[Revision comparison data]
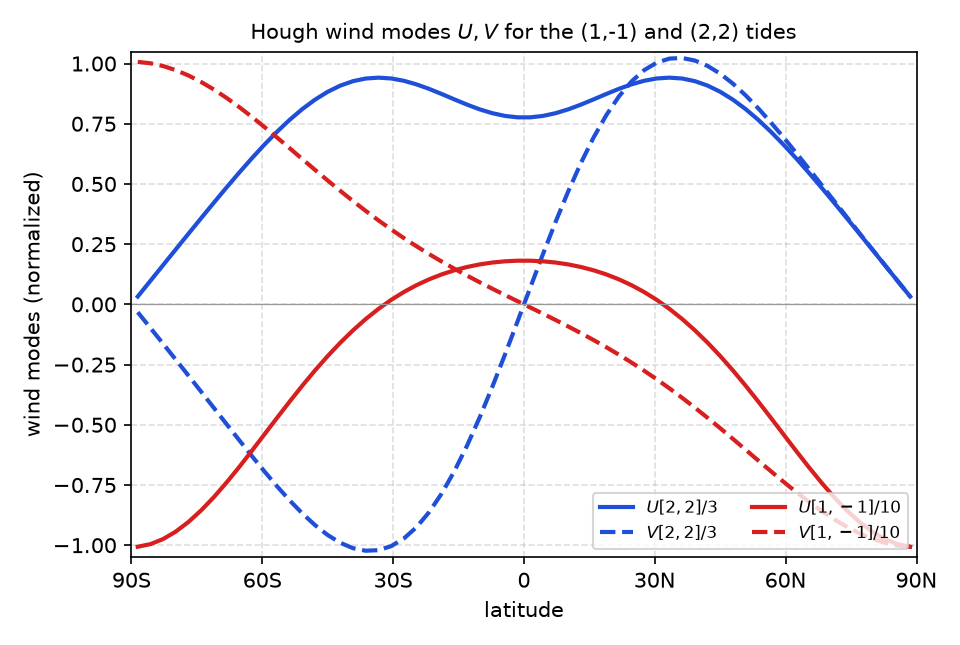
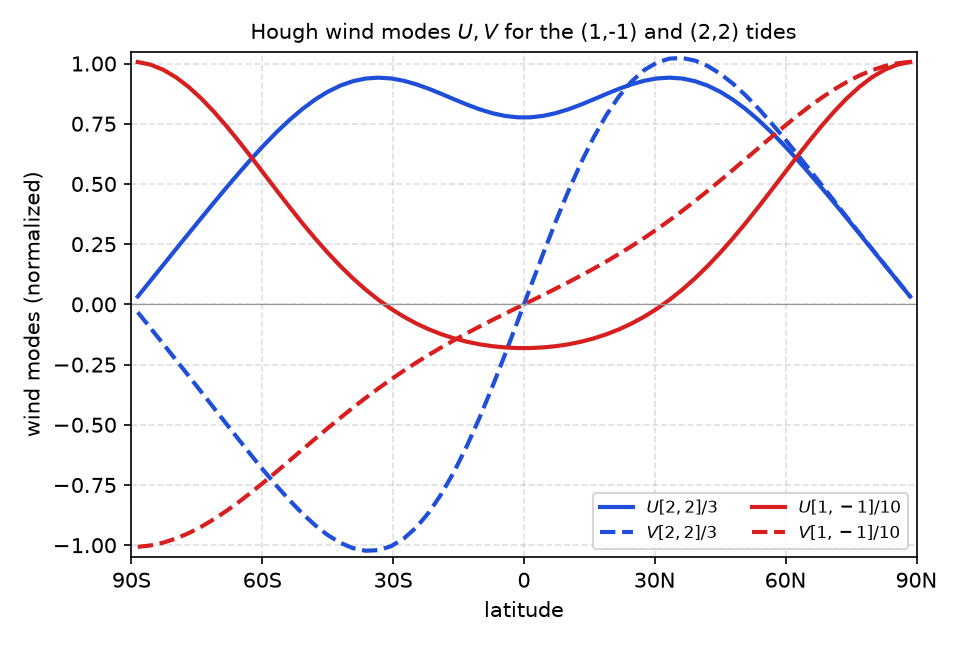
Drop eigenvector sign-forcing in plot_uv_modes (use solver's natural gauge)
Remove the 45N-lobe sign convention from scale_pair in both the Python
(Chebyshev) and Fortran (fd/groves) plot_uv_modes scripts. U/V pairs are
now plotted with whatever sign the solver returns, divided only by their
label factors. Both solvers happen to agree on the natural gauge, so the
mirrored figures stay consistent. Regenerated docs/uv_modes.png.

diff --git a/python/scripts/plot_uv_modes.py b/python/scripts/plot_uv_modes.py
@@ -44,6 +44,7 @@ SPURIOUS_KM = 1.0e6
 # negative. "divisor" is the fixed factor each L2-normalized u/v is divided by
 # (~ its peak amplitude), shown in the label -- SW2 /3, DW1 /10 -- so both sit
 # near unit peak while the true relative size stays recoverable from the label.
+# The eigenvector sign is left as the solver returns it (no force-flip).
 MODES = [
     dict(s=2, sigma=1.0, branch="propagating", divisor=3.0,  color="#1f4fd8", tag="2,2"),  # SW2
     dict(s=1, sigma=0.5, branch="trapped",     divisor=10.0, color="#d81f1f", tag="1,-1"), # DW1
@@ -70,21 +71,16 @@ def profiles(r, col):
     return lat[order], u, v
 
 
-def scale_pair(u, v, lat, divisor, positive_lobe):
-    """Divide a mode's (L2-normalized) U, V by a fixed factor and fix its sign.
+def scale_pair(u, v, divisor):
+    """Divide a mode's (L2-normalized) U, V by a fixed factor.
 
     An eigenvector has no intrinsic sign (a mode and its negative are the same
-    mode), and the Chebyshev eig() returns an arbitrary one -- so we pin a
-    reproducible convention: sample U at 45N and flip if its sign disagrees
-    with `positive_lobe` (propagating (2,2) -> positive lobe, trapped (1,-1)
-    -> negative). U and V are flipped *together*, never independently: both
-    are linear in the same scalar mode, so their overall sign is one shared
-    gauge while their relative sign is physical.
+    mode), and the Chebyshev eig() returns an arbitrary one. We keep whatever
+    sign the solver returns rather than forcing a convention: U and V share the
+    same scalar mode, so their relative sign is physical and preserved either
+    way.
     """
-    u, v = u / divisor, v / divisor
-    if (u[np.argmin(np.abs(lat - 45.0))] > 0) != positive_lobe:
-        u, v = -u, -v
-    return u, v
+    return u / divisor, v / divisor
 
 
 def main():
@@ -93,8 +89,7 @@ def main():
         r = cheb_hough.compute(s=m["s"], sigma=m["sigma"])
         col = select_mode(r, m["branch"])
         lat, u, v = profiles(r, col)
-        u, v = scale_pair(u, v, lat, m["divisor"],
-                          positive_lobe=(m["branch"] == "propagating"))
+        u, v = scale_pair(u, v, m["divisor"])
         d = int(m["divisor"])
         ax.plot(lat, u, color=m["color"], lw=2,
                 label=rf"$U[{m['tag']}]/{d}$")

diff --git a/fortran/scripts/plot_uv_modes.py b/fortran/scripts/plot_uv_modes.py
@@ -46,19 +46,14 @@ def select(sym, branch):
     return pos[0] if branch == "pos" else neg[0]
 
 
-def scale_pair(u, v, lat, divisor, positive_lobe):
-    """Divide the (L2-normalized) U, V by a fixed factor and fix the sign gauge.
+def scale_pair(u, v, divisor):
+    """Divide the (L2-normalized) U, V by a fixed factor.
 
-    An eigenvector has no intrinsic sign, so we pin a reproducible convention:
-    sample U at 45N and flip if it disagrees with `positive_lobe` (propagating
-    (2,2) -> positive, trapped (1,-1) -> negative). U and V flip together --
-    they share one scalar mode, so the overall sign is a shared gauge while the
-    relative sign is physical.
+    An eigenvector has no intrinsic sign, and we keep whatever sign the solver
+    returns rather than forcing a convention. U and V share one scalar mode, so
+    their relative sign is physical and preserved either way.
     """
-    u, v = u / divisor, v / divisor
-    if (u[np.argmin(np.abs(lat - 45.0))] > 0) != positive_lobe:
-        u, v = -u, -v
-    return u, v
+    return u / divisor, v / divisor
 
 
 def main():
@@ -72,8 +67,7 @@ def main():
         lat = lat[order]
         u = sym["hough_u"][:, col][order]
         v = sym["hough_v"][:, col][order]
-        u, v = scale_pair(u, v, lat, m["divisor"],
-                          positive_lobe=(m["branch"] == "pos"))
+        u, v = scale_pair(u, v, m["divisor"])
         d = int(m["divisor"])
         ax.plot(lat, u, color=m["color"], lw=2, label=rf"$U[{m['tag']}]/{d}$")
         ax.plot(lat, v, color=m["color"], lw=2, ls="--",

...

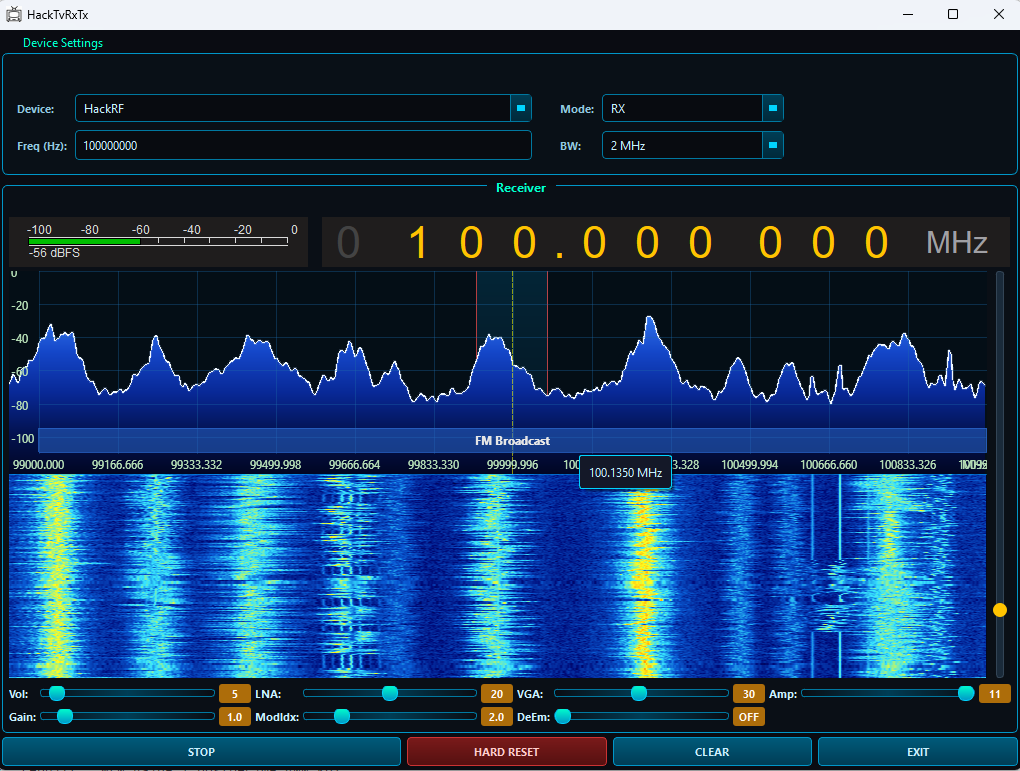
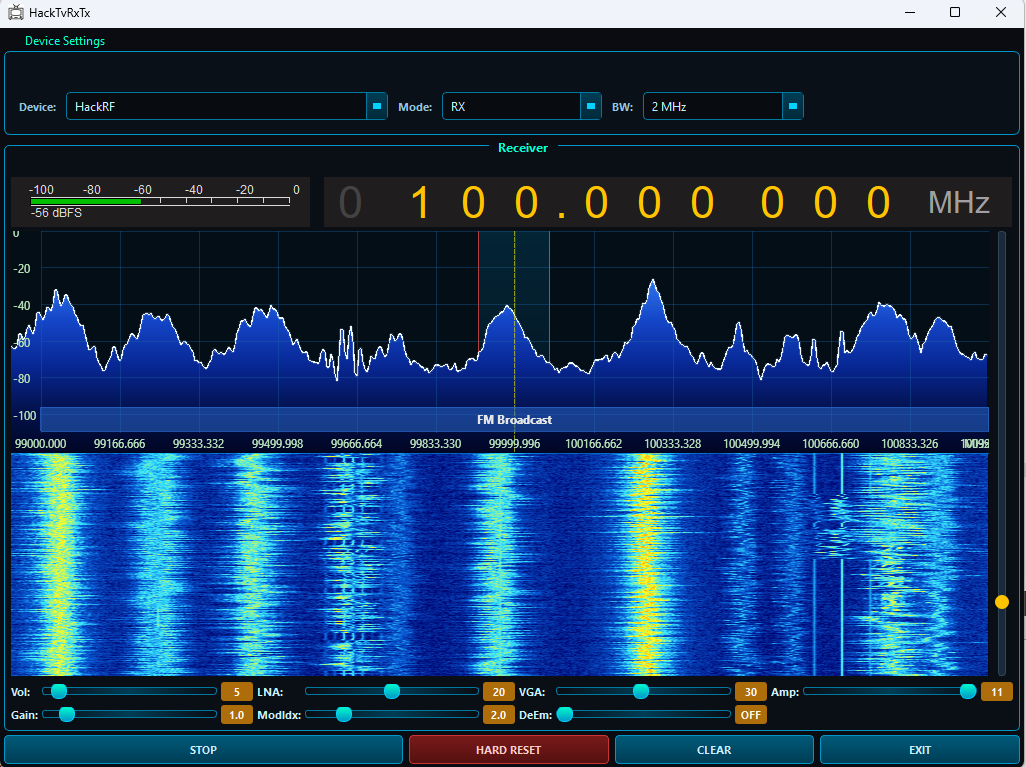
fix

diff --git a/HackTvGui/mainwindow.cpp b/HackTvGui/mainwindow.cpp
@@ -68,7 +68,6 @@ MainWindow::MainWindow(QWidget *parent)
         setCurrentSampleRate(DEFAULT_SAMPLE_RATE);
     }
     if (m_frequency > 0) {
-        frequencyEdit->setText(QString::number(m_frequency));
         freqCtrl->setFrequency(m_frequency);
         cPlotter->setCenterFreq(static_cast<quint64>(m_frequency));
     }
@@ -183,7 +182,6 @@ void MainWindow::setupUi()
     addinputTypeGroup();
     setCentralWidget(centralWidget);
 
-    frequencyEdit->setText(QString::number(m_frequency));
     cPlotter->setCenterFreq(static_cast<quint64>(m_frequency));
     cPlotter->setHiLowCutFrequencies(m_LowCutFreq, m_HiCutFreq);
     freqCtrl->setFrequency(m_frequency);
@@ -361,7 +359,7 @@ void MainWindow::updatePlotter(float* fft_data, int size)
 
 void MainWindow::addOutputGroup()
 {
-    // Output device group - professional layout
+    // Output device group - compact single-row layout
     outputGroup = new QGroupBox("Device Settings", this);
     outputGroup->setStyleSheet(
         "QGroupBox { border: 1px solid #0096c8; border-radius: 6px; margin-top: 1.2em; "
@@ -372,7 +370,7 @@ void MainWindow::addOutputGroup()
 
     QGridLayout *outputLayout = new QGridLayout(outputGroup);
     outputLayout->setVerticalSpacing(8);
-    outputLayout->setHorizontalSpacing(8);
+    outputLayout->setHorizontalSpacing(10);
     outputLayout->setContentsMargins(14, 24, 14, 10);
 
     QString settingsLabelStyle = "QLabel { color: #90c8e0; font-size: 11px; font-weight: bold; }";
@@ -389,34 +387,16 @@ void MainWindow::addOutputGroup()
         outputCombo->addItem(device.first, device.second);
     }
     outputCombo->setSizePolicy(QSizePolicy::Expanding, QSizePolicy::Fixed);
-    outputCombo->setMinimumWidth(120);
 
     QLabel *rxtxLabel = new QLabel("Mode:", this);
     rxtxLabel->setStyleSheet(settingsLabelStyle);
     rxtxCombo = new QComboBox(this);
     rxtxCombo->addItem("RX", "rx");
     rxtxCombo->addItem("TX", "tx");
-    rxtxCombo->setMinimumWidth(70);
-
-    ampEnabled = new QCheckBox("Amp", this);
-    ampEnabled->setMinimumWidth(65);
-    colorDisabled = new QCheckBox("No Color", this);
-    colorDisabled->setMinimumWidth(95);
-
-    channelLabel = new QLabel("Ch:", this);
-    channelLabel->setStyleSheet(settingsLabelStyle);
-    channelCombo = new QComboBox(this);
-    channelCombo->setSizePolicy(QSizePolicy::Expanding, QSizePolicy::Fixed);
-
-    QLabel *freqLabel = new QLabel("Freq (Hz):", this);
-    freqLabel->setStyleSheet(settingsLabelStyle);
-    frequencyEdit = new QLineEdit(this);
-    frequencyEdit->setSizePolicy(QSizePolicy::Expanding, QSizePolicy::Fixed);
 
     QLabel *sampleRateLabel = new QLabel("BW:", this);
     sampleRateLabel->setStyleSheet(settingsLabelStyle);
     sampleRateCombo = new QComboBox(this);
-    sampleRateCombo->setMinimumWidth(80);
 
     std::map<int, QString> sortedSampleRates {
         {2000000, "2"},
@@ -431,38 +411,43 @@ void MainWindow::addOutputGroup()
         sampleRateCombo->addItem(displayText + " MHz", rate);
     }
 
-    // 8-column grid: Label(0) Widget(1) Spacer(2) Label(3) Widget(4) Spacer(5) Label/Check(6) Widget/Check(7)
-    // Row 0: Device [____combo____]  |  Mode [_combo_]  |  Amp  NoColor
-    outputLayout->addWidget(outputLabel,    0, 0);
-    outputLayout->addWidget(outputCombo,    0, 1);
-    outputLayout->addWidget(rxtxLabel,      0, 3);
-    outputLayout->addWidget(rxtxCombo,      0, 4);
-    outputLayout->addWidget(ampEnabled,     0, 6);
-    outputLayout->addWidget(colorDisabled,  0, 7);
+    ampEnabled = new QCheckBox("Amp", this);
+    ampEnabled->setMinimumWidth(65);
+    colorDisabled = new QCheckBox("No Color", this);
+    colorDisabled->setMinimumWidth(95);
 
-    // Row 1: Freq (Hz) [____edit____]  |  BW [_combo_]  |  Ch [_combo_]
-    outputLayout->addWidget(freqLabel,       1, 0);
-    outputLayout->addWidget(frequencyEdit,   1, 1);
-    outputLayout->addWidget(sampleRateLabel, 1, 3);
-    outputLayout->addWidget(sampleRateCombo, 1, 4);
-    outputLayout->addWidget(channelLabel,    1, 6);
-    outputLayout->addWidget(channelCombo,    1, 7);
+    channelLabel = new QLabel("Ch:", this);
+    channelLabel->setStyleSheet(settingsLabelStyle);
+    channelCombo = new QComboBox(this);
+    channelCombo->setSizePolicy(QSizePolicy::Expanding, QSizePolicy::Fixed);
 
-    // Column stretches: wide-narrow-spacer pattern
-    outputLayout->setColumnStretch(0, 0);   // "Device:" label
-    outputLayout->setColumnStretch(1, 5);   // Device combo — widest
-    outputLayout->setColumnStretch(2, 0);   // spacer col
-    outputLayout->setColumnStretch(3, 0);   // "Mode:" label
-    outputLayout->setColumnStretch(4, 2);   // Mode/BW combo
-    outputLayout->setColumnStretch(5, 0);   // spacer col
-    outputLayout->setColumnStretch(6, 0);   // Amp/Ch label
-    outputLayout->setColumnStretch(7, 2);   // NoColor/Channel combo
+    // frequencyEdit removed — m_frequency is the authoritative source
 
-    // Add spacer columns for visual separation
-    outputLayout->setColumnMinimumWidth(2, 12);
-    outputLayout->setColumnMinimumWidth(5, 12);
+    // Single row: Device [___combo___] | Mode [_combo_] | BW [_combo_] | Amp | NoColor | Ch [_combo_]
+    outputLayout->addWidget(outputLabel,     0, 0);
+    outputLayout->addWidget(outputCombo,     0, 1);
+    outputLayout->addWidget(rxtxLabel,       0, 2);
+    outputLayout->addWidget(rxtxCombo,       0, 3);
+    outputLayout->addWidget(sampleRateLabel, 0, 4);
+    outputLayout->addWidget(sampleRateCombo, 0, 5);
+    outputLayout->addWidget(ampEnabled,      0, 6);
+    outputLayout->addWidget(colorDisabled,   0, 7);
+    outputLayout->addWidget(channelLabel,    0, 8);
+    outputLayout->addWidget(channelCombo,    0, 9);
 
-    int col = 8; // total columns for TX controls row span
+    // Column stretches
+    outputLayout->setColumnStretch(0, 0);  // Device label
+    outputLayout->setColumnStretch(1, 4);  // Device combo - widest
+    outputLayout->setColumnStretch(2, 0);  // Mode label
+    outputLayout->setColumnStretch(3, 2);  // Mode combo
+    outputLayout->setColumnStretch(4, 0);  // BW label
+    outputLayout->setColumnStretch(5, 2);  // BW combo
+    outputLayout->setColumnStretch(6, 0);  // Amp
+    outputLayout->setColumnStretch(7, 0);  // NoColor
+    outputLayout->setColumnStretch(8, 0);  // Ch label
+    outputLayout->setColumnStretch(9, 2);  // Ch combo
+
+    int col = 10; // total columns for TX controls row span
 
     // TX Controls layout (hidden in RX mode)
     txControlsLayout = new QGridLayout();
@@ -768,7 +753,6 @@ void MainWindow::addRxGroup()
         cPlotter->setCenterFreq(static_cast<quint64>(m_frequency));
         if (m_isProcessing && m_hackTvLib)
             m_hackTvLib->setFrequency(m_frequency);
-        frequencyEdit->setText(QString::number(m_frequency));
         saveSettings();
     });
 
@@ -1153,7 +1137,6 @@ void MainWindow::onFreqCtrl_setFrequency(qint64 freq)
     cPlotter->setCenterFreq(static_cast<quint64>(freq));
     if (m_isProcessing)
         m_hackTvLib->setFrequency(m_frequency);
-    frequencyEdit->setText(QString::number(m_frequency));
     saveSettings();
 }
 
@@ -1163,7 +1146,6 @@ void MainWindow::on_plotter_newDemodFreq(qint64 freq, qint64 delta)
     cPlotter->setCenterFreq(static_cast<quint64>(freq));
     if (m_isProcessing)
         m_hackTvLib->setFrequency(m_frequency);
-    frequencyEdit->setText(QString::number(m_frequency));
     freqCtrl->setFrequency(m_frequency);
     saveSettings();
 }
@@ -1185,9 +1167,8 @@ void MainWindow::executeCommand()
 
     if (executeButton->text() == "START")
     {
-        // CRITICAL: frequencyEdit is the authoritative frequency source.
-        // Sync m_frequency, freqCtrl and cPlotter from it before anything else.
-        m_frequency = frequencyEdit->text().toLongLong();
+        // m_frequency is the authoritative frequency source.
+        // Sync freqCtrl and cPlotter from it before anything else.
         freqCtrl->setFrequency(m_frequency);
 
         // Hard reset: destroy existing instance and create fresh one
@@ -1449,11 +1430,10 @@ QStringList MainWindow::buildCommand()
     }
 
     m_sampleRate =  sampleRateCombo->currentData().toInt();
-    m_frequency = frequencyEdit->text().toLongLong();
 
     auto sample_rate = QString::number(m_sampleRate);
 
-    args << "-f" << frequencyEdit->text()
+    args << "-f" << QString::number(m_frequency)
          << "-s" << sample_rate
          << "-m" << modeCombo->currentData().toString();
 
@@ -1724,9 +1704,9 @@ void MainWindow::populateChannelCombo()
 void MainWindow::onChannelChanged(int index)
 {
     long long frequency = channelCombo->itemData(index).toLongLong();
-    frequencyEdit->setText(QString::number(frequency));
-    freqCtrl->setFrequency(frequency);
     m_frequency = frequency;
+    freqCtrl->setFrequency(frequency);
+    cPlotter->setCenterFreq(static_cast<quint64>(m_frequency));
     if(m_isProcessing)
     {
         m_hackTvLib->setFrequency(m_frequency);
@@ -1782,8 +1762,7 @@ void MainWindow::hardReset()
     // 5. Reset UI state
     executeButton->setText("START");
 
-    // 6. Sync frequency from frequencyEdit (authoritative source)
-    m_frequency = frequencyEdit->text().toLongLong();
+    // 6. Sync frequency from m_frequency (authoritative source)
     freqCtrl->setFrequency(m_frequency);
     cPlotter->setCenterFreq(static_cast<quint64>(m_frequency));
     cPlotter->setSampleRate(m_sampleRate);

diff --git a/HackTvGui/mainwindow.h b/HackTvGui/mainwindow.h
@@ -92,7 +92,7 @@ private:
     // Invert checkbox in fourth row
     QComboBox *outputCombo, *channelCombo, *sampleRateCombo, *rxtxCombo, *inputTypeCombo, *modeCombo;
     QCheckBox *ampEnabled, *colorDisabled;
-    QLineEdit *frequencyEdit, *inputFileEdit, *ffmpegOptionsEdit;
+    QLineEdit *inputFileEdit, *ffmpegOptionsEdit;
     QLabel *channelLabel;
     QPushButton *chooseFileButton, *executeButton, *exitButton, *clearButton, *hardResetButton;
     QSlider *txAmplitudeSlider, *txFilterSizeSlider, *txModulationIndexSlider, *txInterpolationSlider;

_TASK DETAILS_: Using the entries above, output exactly the lines between the line holding "Drop eigenvector sign-forcing" and the line holding "diff --git a/python/scripts/plot_uv_modes.py", end lines included, and nothing more.

_RESULT_:
Drop eigenvector sign-forcing in plot_uv_modes (use solver's natural gauge)
Remove the 45N-lobe sign convention from scale_pair in both the Python
(Chebyshev) and Fortran (fd/groves) plot_uv_modes scripts. U/V pairs are
now plotted with whatever sign the solver returns, divided only by their
label factors. Both solvers happen to agree on the natural gauge, so the
mirrored figures stay consistent. Regenerated docs/uv_modes.png.

diff --git a/python/scripts/plot_uv_modes.py b/python/scripts/plot_uv_modes.py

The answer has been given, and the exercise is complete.